CreativeLive rocks !
In response to the person who made the comment about the attendees not taking a lot of notes:
I was an attendee. I believe every person had something to take notes with. I can't speak for anyone else, but for me, when I was told the attendees would be getting the class in our "My classes"; area and I could review it anytime I wanted, I chose to focus on the moment and not take a ton of notes. The Art of Seeing isn't a class chocked full of camera settings and gear guides; it is about figuring about what impact you want to make with your images and then creating those images followed up with examples and then refining your vision - telling a story. If the presentation had been more of a technical how-to, I might have taken more notes in class.
I would encourage people not to be distracted by attendees not taking notes and I would hope after 2 days of instruction, if I enjoyed the presenter, that an informational list of his/her work or upcoming events would be posted so I could find out more.

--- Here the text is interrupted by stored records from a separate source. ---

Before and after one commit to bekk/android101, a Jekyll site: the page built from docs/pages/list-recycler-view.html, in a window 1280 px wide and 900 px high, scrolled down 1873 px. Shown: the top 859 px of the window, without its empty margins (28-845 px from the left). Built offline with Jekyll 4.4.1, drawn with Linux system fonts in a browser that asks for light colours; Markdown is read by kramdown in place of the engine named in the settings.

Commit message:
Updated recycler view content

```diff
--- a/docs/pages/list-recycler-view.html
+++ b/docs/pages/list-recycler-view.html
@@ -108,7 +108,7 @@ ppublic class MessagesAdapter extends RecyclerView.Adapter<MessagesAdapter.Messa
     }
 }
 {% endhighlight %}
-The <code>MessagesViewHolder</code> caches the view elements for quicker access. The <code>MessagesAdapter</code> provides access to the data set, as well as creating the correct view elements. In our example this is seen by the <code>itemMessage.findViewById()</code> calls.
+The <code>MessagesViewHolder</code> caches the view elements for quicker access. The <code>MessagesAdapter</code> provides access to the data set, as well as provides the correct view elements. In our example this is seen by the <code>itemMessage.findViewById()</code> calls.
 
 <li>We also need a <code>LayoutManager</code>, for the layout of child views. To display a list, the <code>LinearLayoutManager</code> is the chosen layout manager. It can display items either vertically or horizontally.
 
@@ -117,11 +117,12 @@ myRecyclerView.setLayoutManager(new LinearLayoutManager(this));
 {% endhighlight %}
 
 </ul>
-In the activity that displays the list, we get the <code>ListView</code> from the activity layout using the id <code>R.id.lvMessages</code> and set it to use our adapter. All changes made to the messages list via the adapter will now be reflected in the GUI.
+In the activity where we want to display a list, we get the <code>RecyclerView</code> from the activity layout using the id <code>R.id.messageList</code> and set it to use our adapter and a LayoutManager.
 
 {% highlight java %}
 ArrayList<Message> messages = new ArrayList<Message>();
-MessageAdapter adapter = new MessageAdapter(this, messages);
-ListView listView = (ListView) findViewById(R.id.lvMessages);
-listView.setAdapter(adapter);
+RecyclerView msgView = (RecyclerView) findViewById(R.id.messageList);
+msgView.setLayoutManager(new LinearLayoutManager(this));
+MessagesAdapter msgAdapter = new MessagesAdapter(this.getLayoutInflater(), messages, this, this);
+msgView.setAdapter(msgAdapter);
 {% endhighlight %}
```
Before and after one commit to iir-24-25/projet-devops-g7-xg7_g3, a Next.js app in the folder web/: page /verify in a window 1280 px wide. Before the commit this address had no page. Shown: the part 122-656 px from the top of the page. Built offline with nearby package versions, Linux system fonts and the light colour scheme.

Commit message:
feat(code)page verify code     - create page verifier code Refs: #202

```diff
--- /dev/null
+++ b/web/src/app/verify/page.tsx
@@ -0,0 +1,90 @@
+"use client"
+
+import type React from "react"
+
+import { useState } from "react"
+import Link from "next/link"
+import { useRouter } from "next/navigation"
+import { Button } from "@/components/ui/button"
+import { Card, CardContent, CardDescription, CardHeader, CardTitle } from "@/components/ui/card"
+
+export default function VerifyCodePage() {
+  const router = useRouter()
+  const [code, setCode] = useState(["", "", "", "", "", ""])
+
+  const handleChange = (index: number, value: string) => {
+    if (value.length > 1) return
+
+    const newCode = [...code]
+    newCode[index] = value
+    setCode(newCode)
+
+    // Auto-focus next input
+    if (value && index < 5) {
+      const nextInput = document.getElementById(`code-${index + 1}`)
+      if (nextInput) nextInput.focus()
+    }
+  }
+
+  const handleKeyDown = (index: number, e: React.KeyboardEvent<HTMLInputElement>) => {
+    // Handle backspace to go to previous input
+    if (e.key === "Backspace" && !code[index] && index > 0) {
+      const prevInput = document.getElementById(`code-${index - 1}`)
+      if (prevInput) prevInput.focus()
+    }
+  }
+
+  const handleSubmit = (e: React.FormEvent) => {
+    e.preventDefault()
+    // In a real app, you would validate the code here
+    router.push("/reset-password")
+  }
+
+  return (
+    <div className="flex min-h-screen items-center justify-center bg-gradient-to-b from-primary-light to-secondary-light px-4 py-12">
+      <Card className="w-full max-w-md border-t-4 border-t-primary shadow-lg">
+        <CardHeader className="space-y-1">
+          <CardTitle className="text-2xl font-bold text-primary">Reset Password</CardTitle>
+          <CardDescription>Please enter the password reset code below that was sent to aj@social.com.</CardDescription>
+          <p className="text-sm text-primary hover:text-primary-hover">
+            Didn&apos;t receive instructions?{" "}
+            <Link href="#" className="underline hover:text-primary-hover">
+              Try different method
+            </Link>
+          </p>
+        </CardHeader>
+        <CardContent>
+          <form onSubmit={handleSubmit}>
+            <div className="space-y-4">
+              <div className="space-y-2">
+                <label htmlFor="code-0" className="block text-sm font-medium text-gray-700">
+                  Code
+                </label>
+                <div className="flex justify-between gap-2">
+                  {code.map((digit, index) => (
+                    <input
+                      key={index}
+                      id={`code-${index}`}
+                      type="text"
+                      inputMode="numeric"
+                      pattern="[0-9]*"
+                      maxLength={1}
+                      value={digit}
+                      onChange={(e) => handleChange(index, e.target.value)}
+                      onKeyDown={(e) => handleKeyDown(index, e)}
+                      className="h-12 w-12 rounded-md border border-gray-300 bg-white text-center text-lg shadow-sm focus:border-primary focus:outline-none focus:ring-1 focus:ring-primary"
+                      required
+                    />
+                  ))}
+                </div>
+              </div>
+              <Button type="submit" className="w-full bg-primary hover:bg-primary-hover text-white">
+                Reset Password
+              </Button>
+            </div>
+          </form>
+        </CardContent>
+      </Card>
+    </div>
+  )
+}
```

Frans Lanting is a fantastic storyteller. His willingness to show his vision and share his wisdom says much about who he is. He is one of the greatest photographers of our time. His desire to be eye to eye with the animals shows us the humanity in them, and in doing that, slowly helps to erase the line between Them and Us, making us all One. Just like Ansel Adams exposed us to and charged us with the knowledge of things we didn't know existed, therefore making us responsible for their safekeeping, Frans reveals animals to us that most of us will never have contact with outside of a zoo. He takes us into their living room, introduces us, enchants us, and then exposes how our actions impact them. But more than that, he doesn't just take us to far off and fantastic places, he looks in his very own community. Not all of us can be a National Geographic photographer, but this class shares with us how we all can make a difference in our own communities. And THAT, well, we are all capable of that.
This was a very good course, I learned a lot from the lectures, and I also picked up some good tips.
Frans spent a bit of time trying to convince us that being a National Geographic photographer is nowhere as glamorous as you imagined it to be. He also emphasized just how much time it takes to capture a great image.
I found the Field Trip lessons were useful demonstrations of how to work a scene,
The last three lessons were about Frans' LIFE project, which I found interesting, but somewhat incidental to the main subject of the course. The images were breathtaking, however, and perhaps they will inspire me.